The graces flowing from the side of Christ provide all we need to conquer sin and ultimately attain our goal, union with God in Heaven forever. It’s important to remember that we receive these fruits in proportion our desire for them – we all receive the very same Eucharist but we do not receive the same measure of grace. There is work involved. Are our hearts and minds fully engaged or have we allowed ourselves to quietly turn our inner gaze toward more earthly concerns? Ah, preparation. We are called to pick up the Cross every day and through it, grow in holiness: to root out faults and failings and at the same time grow in virtue. Like Joshua, we rely on God’s help. We enter the Promised Land when we cross the Threshold and enter the Church. As we dip our fingers into the Holy Water, we remember that we too have ‘crossed the Jordan’ at baptism and are constantly seeking to sanctify ourselves through our fidelity to Christ and our baptismal promises. As we bless ourselves with the sign of the Cross, we remember the cost of our salvation and look up to the great stained glass window high above the Altar and consider the depth of the love of our Lord.
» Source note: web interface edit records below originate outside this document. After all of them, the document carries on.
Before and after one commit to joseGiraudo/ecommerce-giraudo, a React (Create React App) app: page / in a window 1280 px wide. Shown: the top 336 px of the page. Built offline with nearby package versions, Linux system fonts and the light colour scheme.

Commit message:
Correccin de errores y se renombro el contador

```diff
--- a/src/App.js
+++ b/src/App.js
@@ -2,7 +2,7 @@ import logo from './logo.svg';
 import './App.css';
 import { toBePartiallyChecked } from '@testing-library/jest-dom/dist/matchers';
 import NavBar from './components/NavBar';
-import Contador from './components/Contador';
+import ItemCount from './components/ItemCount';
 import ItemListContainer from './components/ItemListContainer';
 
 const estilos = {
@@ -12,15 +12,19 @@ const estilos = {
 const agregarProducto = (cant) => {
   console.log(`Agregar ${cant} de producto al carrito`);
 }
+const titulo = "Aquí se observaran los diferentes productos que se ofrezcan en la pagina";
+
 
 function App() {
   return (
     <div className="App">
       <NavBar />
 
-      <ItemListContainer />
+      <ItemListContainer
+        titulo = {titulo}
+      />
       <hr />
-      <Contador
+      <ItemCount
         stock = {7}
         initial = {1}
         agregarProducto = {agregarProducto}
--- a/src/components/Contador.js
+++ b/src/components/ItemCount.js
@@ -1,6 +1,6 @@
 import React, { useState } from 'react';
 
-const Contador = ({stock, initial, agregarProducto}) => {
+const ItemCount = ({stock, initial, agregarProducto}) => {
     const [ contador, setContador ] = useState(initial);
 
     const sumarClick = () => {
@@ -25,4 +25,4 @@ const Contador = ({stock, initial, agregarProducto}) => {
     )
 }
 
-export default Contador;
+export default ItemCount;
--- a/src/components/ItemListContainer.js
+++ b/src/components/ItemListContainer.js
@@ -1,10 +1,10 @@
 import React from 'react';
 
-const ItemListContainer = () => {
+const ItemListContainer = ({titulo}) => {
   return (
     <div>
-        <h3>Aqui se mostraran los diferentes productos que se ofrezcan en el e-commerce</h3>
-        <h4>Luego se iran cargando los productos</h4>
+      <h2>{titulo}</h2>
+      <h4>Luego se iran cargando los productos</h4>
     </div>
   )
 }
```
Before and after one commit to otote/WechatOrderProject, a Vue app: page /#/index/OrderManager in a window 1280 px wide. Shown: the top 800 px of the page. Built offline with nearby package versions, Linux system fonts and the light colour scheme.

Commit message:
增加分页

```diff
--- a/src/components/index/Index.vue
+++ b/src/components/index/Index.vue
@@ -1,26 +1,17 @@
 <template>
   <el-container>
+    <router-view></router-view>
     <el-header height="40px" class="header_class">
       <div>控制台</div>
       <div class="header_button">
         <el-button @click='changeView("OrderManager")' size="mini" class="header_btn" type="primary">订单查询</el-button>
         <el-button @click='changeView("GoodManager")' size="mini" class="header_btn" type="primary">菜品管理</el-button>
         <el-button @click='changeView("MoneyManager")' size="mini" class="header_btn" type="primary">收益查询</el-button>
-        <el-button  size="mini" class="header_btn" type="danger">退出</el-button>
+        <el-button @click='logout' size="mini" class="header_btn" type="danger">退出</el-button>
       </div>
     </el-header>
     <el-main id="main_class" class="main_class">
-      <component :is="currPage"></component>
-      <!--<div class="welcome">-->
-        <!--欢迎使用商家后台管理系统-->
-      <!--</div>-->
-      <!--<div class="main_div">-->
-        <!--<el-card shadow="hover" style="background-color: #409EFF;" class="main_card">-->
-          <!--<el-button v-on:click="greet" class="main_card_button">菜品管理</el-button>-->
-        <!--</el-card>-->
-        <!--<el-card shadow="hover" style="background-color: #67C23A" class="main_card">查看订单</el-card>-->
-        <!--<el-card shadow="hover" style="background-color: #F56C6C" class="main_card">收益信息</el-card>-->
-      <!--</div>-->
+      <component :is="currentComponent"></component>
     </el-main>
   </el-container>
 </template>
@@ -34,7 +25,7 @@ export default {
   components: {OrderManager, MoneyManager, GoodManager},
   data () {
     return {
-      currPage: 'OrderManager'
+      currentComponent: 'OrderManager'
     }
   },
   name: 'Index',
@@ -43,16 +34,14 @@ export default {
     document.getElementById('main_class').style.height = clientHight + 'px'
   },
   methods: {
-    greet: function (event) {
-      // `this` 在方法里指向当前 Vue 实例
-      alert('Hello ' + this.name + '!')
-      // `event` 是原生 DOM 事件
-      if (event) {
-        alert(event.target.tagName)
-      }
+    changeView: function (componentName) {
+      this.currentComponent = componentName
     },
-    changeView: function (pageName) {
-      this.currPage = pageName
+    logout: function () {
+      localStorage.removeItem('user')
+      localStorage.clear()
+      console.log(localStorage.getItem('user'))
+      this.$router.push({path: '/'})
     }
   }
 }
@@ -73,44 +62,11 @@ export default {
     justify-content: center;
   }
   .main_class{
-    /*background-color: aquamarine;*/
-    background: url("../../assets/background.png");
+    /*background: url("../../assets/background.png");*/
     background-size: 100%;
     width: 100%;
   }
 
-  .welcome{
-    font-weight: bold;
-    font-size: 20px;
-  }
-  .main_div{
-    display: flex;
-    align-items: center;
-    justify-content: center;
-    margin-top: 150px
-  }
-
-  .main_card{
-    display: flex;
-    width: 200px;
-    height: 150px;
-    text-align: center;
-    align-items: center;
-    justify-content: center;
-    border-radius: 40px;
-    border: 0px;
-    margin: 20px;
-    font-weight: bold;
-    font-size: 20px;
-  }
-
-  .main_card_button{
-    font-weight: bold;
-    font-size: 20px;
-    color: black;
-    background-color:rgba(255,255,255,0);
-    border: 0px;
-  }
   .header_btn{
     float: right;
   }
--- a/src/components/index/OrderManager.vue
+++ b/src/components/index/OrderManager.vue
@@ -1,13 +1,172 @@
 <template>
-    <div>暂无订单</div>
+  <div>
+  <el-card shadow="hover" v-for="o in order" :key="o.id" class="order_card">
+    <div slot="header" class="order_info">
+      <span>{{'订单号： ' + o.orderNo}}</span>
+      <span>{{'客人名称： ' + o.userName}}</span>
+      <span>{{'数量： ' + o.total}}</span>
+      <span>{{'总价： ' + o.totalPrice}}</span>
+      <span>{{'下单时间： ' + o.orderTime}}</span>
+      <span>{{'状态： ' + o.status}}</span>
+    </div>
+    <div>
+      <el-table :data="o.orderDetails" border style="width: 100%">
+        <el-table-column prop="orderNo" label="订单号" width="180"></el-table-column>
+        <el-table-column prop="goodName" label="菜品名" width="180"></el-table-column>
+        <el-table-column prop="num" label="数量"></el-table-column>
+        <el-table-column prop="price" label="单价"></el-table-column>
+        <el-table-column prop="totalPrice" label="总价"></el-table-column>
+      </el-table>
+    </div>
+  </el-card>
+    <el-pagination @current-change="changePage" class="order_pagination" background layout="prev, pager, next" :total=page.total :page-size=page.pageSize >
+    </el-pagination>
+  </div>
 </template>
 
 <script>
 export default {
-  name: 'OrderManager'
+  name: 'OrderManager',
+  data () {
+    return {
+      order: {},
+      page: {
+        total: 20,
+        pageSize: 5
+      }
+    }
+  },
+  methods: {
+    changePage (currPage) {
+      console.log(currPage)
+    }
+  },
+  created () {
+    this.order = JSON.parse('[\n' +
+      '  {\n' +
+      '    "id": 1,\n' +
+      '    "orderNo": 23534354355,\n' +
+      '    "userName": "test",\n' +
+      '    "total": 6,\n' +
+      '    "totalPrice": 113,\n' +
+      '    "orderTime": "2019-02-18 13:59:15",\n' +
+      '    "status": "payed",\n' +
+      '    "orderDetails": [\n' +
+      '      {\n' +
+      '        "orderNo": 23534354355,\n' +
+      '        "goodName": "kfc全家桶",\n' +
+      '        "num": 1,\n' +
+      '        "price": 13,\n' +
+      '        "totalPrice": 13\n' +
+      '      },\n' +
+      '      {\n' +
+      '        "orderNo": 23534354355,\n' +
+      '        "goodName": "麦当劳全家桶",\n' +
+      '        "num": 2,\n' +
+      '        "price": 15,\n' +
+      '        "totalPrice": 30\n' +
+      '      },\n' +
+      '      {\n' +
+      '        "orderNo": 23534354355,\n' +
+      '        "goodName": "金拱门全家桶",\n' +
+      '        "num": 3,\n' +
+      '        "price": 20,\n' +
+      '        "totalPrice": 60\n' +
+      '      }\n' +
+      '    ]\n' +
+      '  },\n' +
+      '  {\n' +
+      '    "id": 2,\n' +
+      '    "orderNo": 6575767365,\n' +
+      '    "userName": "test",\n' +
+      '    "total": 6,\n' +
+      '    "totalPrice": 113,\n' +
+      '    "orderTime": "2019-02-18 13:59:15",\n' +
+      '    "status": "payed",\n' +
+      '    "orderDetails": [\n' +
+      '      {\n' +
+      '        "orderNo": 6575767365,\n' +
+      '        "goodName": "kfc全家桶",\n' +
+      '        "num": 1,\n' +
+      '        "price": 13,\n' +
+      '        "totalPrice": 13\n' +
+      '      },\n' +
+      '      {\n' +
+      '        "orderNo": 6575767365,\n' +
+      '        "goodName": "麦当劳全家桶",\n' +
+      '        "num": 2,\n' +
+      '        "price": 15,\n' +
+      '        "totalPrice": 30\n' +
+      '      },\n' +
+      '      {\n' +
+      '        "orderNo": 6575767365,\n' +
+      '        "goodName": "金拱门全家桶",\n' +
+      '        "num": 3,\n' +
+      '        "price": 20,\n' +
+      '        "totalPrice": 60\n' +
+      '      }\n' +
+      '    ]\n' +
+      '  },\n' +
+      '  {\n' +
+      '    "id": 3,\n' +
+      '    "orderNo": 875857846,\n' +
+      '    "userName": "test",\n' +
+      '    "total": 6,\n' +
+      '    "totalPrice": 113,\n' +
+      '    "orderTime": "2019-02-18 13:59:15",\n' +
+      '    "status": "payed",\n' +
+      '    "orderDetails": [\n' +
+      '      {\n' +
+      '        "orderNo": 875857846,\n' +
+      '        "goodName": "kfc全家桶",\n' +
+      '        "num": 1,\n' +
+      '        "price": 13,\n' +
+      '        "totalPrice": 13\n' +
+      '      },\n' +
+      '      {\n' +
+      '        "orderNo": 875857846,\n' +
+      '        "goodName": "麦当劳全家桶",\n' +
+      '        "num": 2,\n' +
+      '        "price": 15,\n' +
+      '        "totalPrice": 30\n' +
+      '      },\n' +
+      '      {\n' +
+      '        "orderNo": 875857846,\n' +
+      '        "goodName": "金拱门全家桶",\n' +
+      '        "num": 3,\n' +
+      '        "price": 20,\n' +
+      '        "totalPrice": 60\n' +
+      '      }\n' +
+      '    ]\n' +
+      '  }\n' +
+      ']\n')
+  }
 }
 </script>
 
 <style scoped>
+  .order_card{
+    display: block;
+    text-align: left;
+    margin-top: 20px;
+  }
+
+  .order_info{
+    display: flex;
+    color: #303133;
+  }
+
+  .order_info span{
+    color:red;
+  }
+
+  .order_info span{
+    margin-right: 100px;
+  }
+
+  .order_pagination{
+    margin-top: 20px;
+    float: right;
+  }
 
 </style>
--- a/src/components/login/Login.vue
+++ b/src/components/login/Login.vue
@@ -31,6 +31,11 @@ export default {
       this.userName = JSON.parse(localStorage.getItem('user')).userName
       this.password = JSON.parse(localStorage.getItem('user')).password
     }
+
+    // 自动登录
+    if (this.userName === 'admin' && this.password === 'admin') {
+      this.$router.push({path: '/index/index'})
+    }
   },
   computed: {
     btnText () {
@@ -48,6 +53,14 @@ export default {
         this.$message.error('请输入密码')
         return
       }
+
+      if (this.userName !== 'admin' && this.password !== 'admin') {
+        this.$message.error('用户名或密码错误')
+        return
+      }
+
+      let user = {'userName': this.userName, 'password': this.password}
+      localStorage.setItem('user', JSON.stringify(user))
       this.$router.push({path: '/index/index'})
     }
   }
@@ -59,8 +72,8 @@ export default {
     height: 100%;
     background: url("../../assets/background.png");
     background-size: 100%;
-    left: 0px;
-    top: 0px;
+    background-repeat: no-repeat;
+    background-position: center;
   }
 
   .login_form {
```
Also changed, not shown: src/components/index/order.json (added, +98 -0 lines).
This is no ordinary event – it is the Mass. Jesus is there to greet us, looking upon us with love, examining our hearts. You are ready. You have prepared. You are focused. You want to be there! You are eager to talk with Him and seek a deeper more abiding relationship with Him. There is a deliberateness to your actions. You begin to genuflect with a renewed purpose. You are dressed appropriately and are eager to hear the Word. All this before the priest even enters the Sanctuary. At Mass, we are not mere spectators relegated to the sidelines to watch others engaged in activities striving toward a goal. No! At Mass, we are active participants. And the moment finally arrives: “In the Name of the Father, and of the Son, and of the Holy Spirit…”